"While PARP1 is essential for the repair of damaged DNA, we also know that, if overactivated, it can cause cell death by excessive energy depletion," says Aleksey Kazantsev, PhD, director of the MIND High Throughput Drug Screening Laboratory, who led the current study. "It has recently been shown that neurons from patients with Huntington's appear to be energy-deficient, so we hypothesized that modest stresses that would be tolerated by healthy cells could send HD cells below a viable energy threshold and that blocking PARP1 activation could be protective."
To test this hypothesis the MIND researchers first ran a computer search of their small-molecule library for potential novel inhibitors of PARP1, searching for those with structural similarities to known inhibitors. "Safety and efficacy of human drugs depends on many factors, so it's hard to predict which inhibitor would be most effective against a specific disorder. The more diverse novel inhibitors can be identified, the more chances there are of developing safe and effective drugs," Kazantsev explains.
Two candidate molecules were identified as potential PARP1 inhibitors based on their structure, and both of them were confirmed to inhibit the enzyme's activity in an in vitro assay.
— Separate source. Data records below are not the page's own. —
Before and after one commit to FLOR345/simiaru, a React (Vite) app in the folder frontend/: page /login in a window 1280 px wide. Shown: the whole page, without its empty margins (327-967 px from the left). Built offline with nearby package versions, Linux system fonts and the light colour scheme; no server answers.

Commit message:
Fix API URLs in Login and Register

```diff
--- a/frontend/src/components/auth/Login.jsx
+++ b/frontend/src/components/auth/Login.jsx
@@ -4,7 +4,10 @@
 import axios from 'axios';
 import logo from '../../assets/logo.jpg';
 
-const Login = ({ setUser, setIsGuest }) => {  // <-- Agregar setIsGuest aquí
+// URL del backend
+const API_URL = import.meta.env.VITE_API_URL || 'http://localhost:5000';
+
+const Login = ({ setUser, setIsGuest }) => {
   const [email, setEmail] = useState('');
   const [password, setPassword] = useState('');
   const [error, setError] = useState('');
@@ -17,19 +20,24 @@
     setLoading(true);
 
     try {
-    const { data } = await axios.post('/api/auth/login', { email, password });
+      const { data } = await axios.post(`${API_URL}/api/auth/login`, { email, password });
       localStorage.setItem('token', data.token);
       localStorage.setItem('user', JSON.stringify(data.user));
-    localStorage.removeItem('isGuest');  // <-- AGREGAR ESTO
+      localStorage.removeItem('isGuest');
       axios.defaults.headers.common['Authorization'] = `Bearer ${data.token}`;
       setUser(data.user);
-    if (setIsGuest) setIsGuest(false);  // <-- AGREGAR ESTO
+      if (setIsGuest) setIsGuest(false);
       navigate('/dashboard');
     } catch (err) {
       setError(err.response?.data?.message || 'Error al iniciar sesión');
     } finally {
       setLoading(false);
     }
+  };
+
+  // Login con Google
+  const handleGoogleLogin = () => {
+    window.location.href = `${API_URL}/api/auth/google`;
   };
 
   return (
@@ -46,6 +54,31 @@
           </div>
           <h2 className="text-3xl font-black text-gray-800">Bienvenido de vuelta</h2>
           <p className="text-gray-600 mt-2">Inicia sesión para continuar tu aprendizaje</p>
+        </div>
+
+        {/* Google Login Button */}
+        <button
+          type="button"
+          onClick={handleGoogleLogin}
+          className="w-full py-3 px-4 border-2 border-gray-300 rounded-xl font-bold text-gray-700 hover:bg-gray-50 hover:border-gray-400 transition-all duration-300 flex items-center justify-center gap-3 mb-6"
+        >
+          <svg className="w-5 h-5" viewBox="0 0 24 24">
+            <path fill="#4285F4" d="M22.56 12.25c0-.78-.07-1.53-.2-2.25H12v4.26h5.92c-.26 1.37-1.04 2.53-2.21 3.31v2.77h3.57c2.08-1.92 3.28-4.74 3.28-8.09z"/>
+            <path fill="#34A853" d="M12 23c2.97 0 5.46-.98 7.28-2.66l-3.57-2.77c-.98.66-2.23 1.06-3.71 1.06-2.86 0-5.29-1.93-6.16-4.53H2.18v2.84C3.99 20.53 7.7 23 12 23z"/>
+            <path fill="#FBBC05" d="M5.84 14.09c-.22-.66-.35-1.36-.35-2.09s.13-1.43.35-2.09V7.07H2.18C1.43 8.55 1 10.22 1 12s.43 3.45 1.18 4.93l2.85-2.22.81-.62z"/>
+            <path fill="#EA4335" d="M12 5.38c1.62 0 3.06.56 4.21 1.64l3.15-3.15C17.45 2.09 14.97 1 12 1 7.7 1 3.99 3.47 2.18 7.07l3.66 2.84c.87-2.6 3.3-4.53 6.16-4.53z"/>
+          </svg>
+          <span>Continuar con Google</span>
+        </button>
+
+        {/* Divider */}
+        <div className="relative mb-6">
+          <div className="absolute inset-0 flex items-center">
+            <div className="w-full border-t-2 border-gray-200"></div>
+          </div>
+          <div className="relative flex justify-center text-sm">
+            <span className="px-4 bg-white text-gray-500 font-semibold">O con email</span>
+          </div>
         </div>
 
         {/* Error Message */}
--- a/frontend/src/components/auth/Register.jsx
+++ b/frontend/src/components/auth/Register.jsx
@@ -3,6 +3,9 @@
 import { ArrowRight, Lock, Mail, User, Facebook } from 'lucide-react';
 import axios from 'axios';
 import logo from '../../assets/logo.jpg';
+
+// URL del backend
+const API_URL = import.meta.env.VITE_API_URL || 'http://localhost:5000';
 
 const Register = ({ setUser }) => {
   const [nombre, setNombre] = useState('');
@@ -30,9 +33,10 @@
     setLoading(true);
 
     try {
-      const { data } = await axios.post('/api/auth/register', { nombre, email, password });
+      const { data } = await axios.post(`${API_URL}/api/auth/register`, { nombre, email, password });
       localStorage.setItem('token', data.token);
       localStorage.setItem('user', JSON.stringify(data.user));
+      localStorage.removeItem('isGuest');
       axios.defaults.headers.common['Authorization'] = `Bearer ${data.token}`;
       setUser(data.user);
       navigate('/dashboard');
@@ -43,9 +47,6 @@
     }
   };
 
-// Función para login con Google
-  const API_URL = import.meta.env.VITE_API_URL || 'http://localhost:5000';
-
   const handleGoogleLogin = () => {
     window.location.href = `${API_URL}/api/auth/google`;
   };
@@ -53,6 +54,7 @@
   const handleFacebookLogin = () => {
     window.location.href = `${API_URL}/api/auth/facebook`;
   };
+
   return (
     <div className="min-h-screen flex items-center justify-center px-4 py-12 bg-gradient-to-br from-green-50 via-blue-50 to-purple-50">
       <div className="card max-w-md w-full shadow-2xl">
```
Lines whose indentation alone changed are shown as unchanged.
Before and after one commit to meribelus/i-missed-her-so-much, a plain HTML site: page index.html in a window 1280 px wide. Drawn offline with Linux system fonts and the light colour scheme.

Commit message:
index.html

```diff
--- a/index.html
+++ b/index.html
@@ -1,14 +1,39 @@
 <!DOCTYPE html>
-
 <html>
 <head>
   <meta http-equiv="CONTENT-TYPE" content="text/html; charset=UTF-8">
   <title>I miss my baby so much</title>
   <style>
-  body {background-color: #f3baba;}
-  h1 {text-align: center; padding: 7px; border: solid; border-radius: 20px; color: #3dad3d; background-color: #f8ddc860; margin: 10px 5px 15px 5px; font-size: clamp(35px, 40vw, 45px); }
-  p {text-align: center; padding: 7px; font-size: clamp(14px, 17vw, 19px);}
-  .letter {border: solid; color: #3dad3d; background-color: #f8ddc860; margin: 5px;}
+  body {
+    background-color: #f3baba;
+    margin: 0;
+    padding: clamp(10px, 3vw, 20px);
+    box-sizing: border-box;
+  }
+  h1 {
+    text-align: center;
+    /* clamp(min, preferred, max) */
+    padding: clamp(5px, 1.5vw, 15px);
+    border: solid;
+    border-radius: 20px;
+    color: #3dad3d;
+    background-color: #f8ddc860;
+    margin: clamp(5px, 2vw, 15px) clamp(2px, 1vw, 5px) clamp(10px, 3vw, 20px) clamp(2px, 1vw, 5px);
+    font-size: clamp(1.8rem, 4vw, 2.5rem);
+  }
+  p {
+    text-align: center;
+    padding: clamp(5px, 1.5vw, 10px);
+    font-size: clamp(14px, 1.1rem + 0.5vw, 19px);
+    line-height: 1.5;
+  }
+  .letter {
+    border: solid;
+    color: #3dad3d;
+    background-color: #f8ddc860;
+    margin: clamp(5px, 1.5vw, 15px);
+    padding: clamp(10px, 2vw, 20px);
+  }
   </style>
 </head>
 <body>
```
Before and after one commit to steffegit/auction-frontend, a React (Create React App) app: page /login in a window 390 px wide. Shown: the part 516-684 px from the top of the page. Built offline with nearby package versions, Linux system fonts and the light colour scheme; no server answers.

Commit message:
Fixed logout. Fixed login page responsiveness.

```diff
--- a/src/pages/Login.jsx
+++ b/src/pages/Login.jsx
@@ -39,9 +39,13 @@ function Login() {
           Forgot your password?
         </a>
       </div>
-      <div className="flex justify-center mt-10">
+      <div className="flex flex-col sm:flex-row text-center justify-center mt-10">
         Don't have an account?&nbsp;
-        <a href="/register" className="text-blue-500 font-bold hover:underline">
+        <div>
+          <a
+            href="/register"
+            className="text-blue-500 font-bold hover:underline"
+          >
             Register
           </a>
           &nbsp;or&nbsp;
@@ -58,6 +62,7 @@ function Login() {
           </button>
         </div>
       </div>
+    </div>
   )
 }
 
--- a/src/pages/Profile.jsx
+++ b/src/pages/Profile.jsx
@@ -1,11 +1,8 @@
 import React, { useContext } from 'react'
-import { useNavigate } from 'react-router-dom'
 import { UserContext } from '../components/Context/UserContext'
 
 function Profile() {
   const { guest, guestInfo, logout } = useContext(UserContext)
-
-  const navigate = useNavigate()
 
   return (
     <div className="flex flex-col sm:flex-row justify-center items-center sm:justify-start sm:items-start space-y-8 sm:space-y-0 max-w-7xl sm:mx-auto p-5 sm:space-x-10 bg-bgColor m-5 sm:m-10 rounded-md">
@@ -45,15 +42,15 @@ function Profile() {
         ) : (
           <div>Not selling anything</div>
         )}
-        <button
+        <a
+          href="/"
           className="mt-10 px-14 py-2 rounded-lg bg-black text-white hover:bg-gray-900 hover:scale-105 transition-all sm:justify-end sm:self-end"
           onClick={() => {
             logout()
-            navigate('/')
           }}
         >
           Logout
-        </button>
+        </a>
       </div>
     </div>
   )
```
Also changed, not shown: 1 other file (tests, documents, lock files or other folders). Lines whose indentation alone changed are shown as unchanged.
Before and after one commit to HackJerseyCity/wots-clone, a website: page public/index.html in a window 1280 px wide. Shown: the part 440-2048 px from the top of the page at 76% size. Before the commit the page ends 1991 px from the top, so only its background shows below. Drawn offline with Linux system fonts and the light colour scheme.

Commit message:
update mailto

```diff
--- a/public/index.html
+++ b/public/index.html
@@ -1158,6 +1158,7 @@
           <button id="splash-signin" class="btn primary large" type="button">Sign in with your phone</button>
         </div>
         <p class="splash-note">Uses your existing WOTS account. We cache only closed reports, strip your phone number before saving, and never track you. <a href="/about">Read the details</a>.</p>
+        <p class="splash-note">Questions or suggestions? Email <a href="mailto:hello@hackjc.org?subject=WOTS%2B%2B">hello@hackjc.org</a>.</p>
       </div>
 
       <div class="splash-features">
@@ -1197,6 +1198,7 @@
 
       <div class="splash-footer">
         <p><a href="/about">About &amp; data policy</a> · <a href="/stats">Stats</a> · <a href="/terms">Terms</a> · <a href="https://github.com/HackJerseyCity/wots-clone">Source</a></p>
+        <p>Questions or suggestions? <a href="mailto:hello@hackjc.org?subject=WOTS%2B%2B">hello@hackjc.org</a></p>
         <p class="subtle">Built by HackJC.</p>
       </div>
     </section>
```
However, when tested using cultured human and rat cells, only one of the candidate molecules, K245-14, successfully prevented the death o
Contact: Sue McGreevey
Massachusetts General Hospital